Thus we can add a bit-field guard to each of the entries in the page table (Liedtke, 1994) to help indicate only those paths through the tree which are valid (similar to a Patricia tree).

Translation first proceeds as usual; the top bits are used as an index into the top level table. However, each entry now contains extra information about further valid addresses. The guard is masked against the next bits in the virtual address; if it matches (e.g. in our example is 0x2) the next step can proceed directly to the leaf node, bypassing the middle look-up. The entry can be marked as either final (i.e. pointing to a leaf node) or intermediate, in which case the process continues with the next level (which also has its own guard, and so forth). Any entry that does not match the guard is known to be false, and therefore a fault can be raised.

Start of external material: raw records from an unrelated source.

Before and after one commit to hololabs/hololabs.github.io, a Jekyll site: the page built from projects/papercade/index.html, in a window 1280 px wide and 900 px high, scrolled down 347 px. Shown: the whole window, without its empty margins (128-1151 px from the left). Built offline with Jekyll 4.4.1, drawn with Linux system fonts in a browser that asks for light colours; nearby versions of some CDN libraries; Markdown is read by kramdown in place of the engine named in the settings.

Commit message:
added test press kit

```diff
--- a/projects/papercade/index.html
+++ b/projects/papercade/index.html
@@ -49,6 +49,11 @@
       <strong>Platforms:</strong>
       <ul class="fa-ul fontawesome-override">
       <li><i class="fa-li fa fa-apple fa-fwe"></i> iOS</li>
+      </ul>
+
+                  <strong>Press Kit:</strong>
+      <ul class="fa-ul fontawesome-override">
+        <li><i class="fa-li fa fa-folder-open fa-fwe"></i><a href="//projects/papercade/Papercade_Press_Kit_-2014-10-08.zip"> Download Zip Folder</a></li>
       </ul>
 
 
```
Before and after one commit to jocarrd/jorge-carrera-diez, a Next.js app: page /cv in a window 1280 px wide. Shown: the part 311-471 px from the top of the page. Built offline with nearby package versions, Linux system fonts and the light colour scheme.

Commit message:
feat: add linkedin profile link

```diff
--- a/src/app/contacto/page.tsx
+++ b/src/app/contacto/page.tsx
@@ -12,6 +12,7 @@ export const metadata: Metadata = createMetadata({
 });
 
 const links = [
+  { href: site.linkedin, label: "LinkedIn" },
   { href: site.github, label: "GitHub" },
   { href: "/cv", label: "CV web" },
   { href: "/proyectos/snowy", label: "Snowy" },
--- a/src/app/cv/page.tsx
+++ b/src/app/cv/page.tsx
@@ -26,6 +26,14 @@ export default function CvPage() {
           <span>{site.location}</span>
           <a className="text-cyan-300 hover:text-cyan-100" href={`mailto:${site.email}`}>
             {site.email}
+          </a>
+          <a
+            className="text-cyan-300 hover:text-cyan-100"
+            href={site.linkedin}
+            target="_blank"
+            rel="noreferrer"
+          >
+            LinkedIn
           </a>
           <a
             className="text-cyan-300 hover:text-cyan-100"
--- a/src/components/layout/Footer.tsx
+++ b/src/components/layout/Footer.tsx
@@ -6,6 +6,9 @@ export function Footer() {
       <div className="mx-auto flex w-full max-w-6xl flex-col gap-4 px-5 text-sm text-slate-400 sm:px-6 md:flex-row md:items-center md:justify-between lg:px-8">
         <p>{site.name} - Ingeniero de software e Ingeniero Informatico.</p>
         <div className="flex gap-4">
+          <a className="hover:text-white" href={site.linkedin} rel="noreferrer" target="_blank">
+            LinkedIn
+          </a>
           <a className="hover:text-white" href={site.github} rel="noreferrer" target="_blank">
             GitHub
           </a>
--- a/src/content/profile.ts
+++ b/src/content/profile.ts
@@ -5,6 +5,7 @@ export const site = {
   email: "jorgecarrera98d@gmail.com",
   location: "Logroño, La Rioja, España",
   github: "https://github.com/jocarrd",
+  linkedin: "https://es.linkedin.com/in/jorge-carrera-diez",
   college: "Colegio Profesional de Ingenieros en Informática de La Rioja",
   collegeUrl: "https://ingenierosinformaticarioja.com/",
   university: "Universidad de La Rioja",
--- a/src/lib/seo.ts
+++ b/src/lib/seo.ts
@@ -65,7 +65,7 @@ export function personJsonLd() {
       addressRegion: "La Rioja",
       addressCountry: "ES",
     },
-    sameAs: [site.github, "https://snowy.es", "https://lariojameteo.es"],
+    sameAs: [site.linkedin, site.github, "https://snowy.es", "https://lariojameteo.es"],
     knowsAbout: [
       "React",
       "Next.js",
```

Hierarchical page-table with guard

To examine this further, consider that we know that each page in our 24-bit address space above is 4KiB, thanks to the 212 = 4KiB offset. Therefore each of the 16 possible values of the top four bits selects 1MiB of the 224 = 16MiB address space; e.g. 0x0 selects the first megabyte, 0x1 the second and so forth. The second 4 bits selects a 64KiB region of this 1MiB, and the last 4 bits selects a 4KiB region of this 64KiB region.

This scheme could work quite well if we were using only 16 pages each separated by 1MiB. Each of these pages would only require an entry in the top level with an appropriate guard which could then be marked as final and point directly to a physical frame.

Once things become less sparse however, we need to start filling in middle levels. If you have 2 pages within a 16MiB region, you need at least one extra bit of address to tell them apart. If you have 3 or 4 pages, you need at least 2 bits to tell them apart, and so forth.

It would therefore be beneficial to have variable level sizes to dynamically adapt and create the most efficient lookup possible given the address space layout of a process. For example, if you knew your process was only going map pages 0x123 (100100011) and 0x124 (100100100) a good option would be to make your top-level only two entries (i.e. check the top bit) with a guard on the entry at index 0x1 of 00100. You then need a second level with 8 pointers to differentiate the remaining 3 bits (each of these would be final and hence point directly to a physical page).

The more pages you start mapping, the less bits you can discard with the guard. If you follow this through to a guard of 0 bits you end up with a linear page-table.

It has been shown (Elphinstone, 1999) that fixed level sizes with 16 entries tends to work well. For a 32-bit address-space with 4KiB pages (e.g. 12 bits offset) this leaves 20 bits to be mapped by the page-tables; with each level mapping 24 bits this means a 5 level tree. The guard values provide enough path-compression that the table is not constantly walked. The disadvantage is that it may "over-allocate" meaning more space is dedicated to page-tables than strictly required.

Deciding where and when to split levels, what size indexes to put at each level and updating all the guard values dynamically to make the smallest, most efficient page-table would create a variable-radix page-table (Szmajda and Heiser, 2003).

In summary, a guarded page-table is more useful the more sparse your address space is. A variable-radix guarded page-table is complex, but could offer advantages for implementing variable page-size support and thus having positive effects on TLB coverage.